April 1st, 2011 No comments

It’s been some time since I successfully repeated my one monthly feature…and since I’ve been wanting to start other monthly features, it’s probably pretty important that I get my 1st-of-the-month-goal-check out of the way.

Now, due to the fact that I haven’t HappyNewMonthed (that’s a verb, right?) in quite some time, I never explicitly stated any goals for the month of March, but I did indeed have a few floating around in my head:

March
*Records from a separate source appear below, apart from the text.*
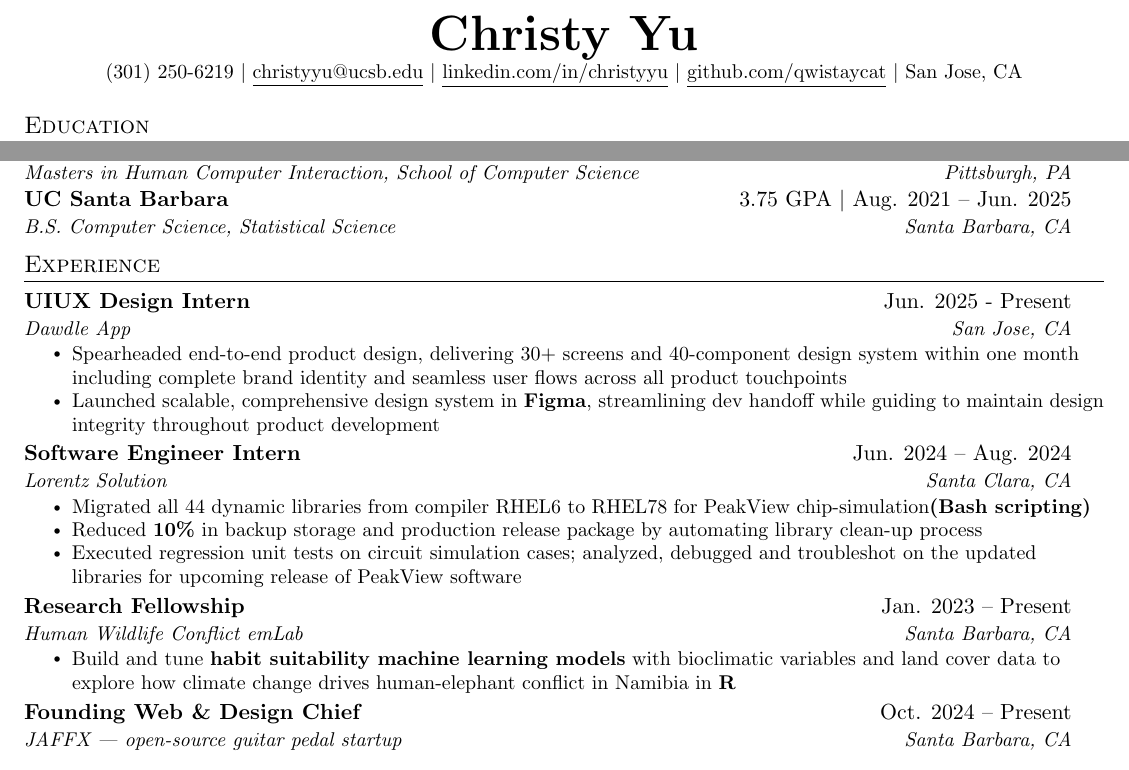
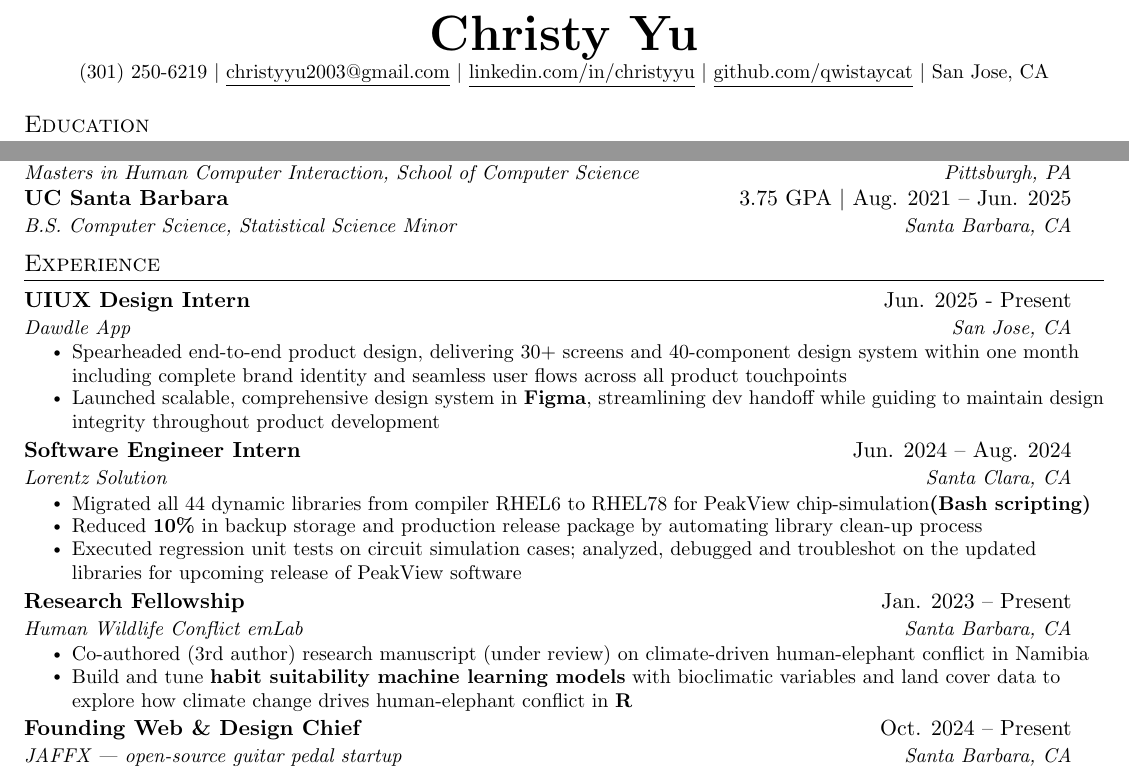
Before and after one commit to qwistaycat/resume, a LaTeX CV (resume.tex): two parts of the page, joined at a grey line, cut so that both start at the same text. Compiled offline with pdfLaTeX.

```diff
--- a/resume.tex
+++ b/resume.tex
@@ -113,7 +113,7 @@
 
 \begin{center}
   \textbf{\Huge \scshape Christy Yu} \\ \vspace{1pt}
-  \small(301) 250-6219 $|$ \href{mailto:christyyu@ucsb.edu}{\underline{christyyu@ucsb.edu}} $|$
+  \small(301) 250-6219 $|$ \href{mailto:christyyu@ucsb.edu}{\underline{christyyu2003@gmail.com}} $|$
   \href{https://www.linkedin.com/in/christyyu/}{\underline{linkedin.com/in/christyyu}} $|$
   \href{https://github.com/qwistaycat}{\underline{github.com/qwistaycat}} $|$
   San Jose, CA
@@ -128,7 +128,7 @@
 {Masters in Human Computer Interaction, School of Computer Science}{Pittsburgh, PA}
 \resumeSubheading
 {UC Santa Barbara}{3.75 GPA $|$ Aug. 2021 -- Jun. 2025}
-{B.S. Computer Science, Statistical Science}{Santa Barbara, CA}
+{B.S. Computer Science, Statistical Science Minor}{Santa Barbara, CA}
 \resumeSubHeadingListEnd
 
 
@@ -158,8 +158,9 @@
 {Research Fellowship}{Jan. 2023 -- Present}
 {Human Wildlife Conflict emLab}{Santa Barbara, CA}
 \resumeItemListStart
+\resumeItem{Co-authored (3rd author) research manuscript (under review) on climate-driven human-elephant conflict in Namibia}
 \resumeItem{Build and tune \textbf{habit suitability machine learning models} with bioclimatic variables and land cover data to explore how
-climate change drives human-elephant conflict in Namibia in \textbf{R}}
+climate change drives human-elephant conflict in \textbf{R}}
 \resumeItemListEnd
 
 % -----------Multiple Positions Heading-----------
```
Also changed, not shown: 2 other files.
  1. Not fully understanding how the ranking system worked or what to expect from it, I set myself a goal for No-Kill Finance to rank above (or would it be below?) #10,000,000 on Alexa by March 31st.  Clearly, I was in the dark in setting this goal, because in spite of some generally unimpressive visitor numbers, I’m currently at #1,965,559.  Apparently that’s nothing to be proud of…but good for me, anyway!
  2. In terms of those visitor numbers, I didn’t have very high hopes and didn’t know where to set my sights, so for the first month, rather than setting a numerical goal for pageviews, I just aimed to post 4 entries per week…not a difficult goal for a guy who only works one job and has a fair amount of typically-wasted free time.  I succeeded at this goal, but only technically…I posted 17 entries in March, but only one in this most recent week.  Shame on me!
  3. I wanted to try to keep my grocery spending below $200 (spent $220.70…FAIL!).  My problem with these goals is that I don’t operate on an envelope budget, or really anything similar.  I just tally them up at the end of the month to see how I did.  Not effective, in terms of budgetary planning.  I should work on that.
  4. Other budgetary goals:  under $30 on alcohol (I spent a whopping $48), under $40 on “entertainment” (a wide-reaching category of my budget that includes newspapers, magazines, books, concerts, board games, and various costs associated with hosting parties/gatherings…I spent over $100…epic fail), under $30 on dining out (I spent $71), and under $20 on transportation (I spent $16…hey,a success!!!).
  5. I hoped to pay off 100% of my credit card, which as of March 8 stood at $281.37.  Well, that was a stupid goal to set for myself, since I had an LSAT prep class that I knew I was going to charge.  So, now that my credit card bill has almost passed the $1000 mark, I’d doubt I’d be able to pay it off before summer if not for the previously discussed estate money coming my way.
  6. I wanted to get rid of some of the crap that litters my apartment.  The specific goal I set for myself on March 9th was that I wanted to get rid of an average of 1 item a day.  Well, from that day, I purchased three new items but “got rid of” (or set aside, at least…with the intent of selling) a whopping 84 old ones, averaging out at over four per day!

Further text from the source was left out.